_Task prompt_.
The exercise asks you to copy every line below in which "description" appears.

_Extracted entries_.
□ □ □

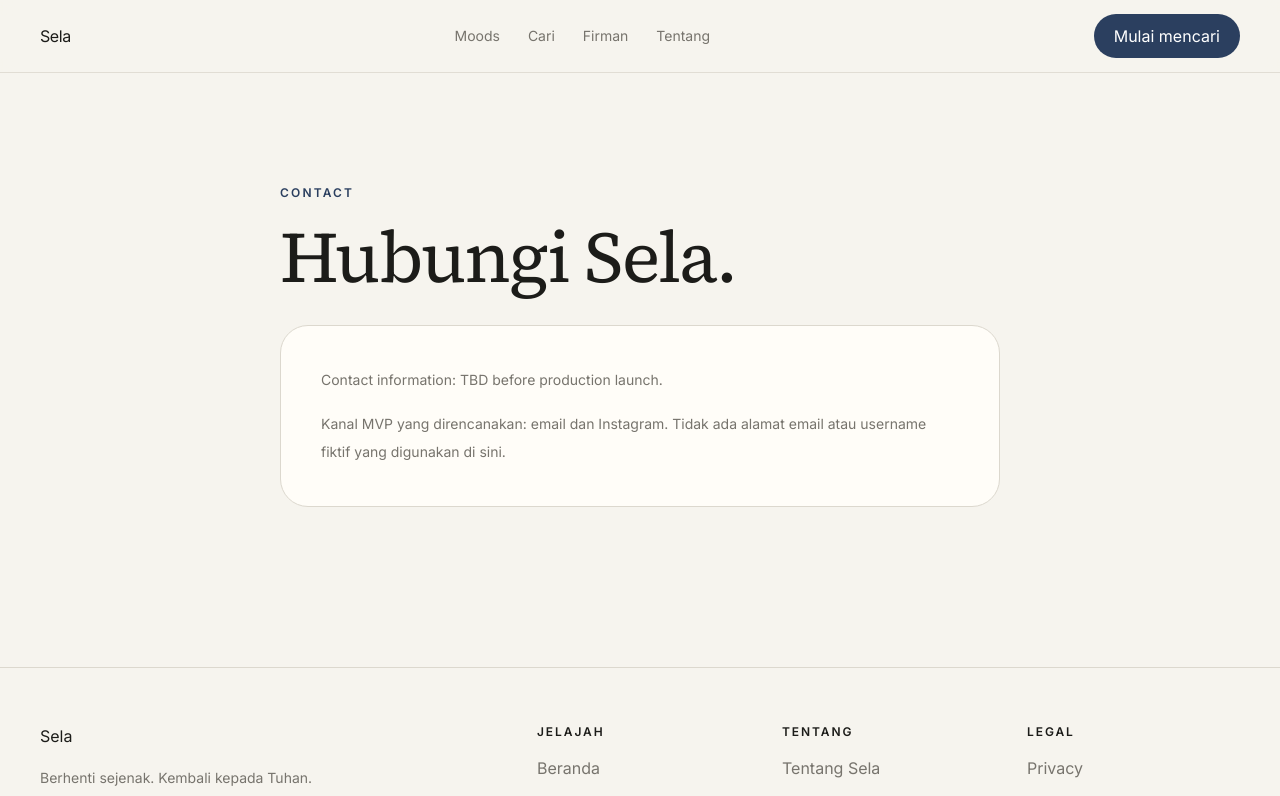
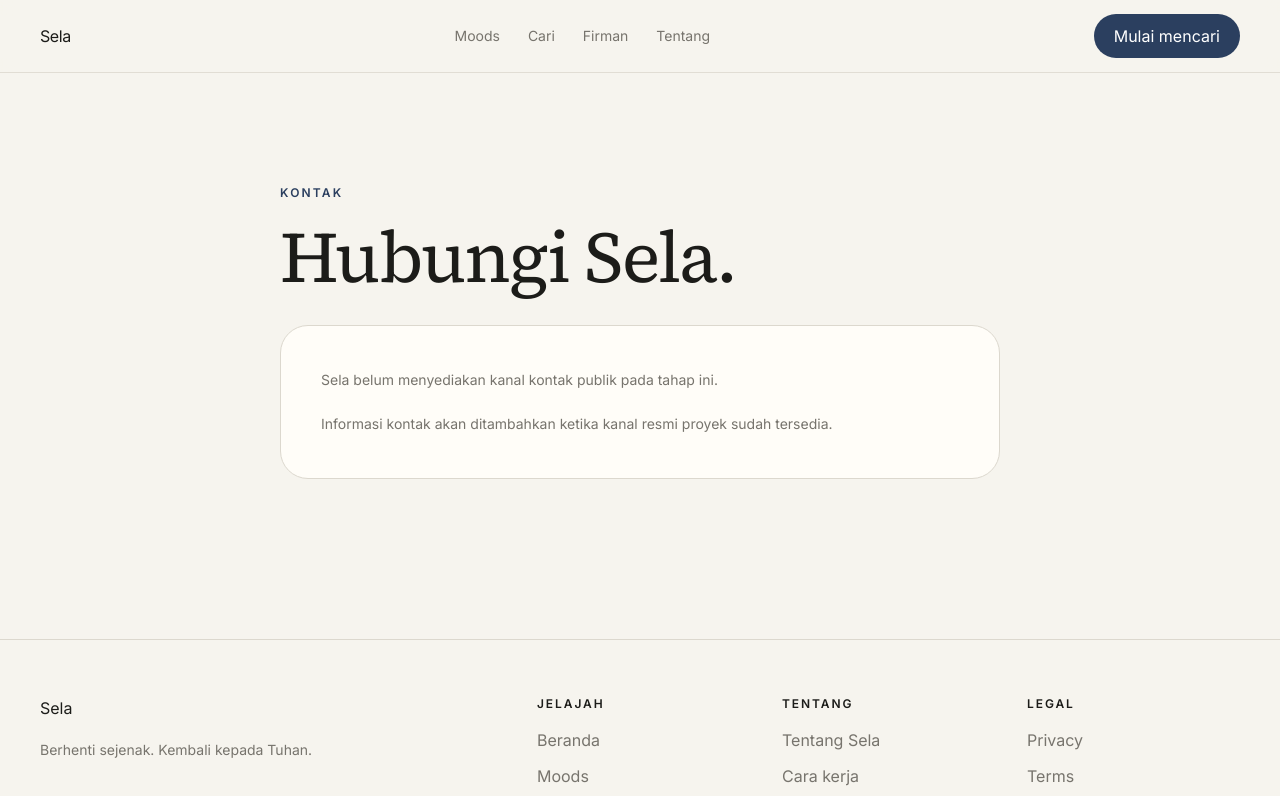
Before and after one commit to kalabekxd-debug/bible-webs, a Next.js app: page /contact in a window 1280 px wide. Shown: the top 796 px of the page. Built offline with nearby package versions, Linux system fonts and the light colour scheme; no server answers.

Commit message:
remove contact placeholder

```diff
--- a/src/app/contact/page.tsx
+++ b/src/app/contact/page.tsx
@@ -1,2 +1,2 @@
-export const metadata = { title: "Contact", description: "Kanal kontak Sela." };
-export default function ContactPage() { return <main><section className="mx-auto max-w-3xl px-6 py-20 lg:py-28"><p className="text-xs font-semibold uppercase tracking-[0.18em] text-primary">Contact</p><h1 className="mt-5 font-serif text-5xl tracking-tight sm:text-7xl">Hubungi Sela.</h1><div className="mt-8 rounded-[28px] border border-border bg-surface p-8 sm:p-10"><p className="text-sm leading-7 text-muted">Contact information: TBD before production launch.</p><p className="mt-4 text-sm leading-7 text-muted">Kanal MVP yang direncanakan: email dan Instagram. Tidak ada alamat email atau username fiktif yang digunakan di sini.</p></div></section></main>; }
+export const metadata = { title: "Kontak", description: "Informasi kontak Sela." };
+export default function ContactPage() { return <main><section className="mx-auto max-w-3xl px-6 py-20 lg:py-28"><p className="text-xs font-semibold uppercase tracking-[0.18em] text-primary">Kontak</p><h1 className="mt-5 font-serif text-5xl tracking-tight sm:text-7xl">Hubungi Sela.</h1><div className="mt-8 rounded-[28px] border border-border bg-surface p-8 sm:p-10"><p className="text-sm leading-7 text-muted">Sela belum menyediakan kanal kontak publik pada tahap ini.</p><p className="mt-4 text-sm leading-7 text-muted">Informasi kontak akan ditambahkan ketika kanal resmi proyek sudah tersedia.</p></div></section></main>; }
```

□ □ □

_Task solution_.
-export const metadata = { title: "Contact", description: "Kanal kontak Sela." };
+export const metadata = { title: "Kontak", description: "Informasi kontak Sela." };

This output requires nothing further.